I started to pick up one of the shattered concrete pieces when Matt grabbed my arm and stopped me.
“Is this a good idea?” he asked.
“We came this far,” I said, “and do you really think I busted my ass lifting those hardwood tiles to not see what’s underneath this? You think I did that to burn calories? This may hold the key to finding out why Sackface is here and how to get rid of him.”
“This is getting’ good,” Wyatt said sincerely, like an old grandmother suddenly becoming engrossed in her soap opera.
Matt shrugged and released my arm. I picked up a shard of concrete, and another, and the support for the others disappeared, causing the latticed slab of concrete to break apart into the hole that was hiding beneath it.
A cloud of dust rose, which I waved away. I shone the light down into the hole and saw a large black book.
“What the fuck?” I whispered.
“A book?” Matt said incredulously, “all this for a book? You realize there is a Barnes and Noble, like, ten minutes away.”
“I doubt it’s a Dan Brown novel that got misplaced. Who knows what kind of weird book that is.”
As I looked down into the hole, I felt a strange magnetic pull to the book, as if it had its own orbit that I longed to be apart of. I shivered as the urged quickly passed and I took a slight step back, afraid to even touch the thing. It gave me the creeps.
I still kept the light trained on it, however, as we stood in awkward silence, each person waiting for the other to make a move.
“So. You going to grab it,” Matt said, flatly.
“Me?” I spat back, “I’m holding the light!”
“Well, we can switch.”
“I’m not touching it.”
“You’re the one who’s interested in it! Now you’re just chickening out!”
“Oh, you both are more yellow than a canary dressed in a banana peel,” Wyatt said, “let ol’ Wyatt Doone handle it again.”
Wyatt pushed through us and grabbed the book from the hole.

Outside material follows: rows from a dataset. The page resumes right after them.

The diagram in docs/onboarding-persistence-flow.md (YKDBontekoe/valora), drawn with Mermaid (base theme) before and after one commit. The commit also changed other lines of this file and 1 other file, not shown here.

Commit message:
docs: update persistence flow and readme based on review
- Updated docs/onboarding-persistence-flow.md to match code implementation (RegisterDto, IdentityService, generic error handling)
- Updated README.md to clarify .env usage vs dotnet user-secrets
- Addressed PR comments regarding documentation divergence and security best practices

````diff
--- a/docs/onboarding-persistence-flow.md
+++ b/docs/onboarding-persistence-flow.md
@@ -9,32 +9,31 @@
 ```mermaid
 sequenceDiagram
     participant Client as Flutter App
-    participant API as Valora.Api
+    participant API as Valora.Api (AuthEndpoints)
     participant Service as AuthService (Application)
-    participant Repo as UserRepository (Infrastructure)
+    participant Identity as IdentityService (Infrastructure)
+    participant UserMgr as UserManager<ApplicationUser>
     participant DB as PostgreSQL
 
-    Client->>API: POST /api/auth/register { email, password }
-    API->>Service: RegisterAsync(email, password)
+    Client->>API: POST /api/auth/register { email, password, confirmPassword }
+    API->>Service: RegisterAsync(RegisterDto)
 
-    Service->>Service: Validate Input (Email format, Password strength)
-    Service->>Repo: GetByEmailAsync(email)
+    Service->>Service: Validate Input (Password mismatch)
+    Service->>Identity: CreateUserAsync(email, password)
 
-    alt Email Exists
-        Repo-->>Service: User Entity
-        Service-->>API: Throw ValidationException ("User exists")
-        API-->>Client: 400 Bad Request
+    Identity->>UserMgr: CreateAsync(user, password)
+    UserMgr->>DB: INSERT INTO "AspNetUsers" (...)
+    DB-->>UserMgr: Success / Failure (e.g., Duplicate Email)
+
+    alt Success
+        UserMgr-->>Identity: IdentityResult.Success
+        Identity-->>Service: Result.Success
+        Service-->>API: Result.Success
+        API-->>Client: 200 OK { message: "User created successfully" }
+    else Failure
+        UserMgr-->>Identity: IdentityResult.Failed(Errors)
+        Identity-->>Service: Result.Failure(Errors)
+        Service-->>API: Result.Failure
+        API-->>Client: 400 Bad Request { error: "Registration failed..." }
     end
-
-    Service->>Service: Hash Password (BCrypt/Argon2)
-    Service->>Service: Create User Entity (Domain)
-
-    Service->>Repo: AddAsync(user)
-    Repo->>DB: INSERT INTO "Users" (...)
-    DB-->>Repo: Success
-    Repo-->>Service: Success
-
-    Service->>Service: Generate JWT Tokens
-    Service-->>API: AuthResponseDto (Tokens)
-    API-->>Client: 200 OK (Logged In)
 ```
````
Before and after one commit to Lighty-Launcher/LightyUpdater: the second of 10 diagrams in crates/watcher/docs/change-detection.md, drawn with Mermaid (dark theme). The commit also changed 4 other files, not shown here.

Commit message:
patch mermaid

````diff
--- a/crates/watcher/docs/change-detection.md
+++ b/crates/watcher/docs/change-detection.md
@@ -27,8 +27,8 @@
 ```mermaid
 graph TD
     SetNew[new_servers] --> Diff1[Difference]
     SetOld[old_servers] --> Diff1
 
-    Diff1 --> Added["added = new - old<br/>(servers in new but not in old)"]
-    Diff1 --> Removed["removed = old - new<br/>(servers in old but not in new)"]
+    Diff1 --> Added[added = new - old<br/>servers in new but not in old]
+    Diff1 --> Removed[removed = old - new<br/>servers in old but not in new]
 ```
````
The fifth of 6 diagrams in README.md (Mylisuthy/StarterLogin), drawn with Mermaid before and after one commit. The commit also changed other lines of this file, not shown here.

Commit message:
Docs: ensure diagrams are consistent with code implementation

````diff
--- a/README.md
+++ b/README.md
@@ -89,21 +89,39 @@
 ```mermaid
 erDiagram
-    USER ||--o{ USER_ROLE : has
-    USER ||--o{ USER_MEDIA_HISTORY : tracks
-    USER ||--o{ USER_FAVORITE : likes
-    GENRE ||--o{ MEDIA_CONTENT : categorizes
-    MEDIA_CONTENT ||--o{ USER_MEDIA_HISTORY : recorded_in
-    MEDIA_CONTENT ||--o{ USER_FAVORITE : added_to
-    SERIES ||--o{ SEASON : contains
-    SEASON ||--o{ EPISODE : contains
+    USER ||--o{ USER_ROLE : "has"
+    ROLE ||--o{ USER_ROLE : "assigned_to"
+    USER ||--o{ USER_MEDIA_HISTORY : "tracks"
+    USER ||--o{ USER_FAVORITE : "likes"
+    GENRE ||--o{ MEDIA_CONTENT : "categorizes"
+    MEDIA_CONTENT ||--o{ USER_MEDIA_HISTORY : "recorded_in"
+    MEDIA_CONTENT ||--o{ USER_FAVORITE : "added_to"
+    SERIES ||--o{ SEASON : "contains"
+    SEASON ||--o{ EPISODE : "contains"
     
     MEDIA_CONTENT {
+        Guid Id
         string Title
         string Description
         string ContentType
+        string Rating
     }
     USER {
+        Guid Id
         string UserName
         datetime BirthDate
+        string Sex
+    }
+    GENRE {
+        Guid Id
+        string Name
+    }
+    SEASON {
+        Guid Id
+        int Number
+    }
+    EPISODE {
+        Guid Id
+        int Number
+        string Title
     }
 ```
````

That’s when there was a huge crash at the gym doors and a great, bellowing moan that may or may not have been from everyone’s favorite undead axe murderer, Sackface.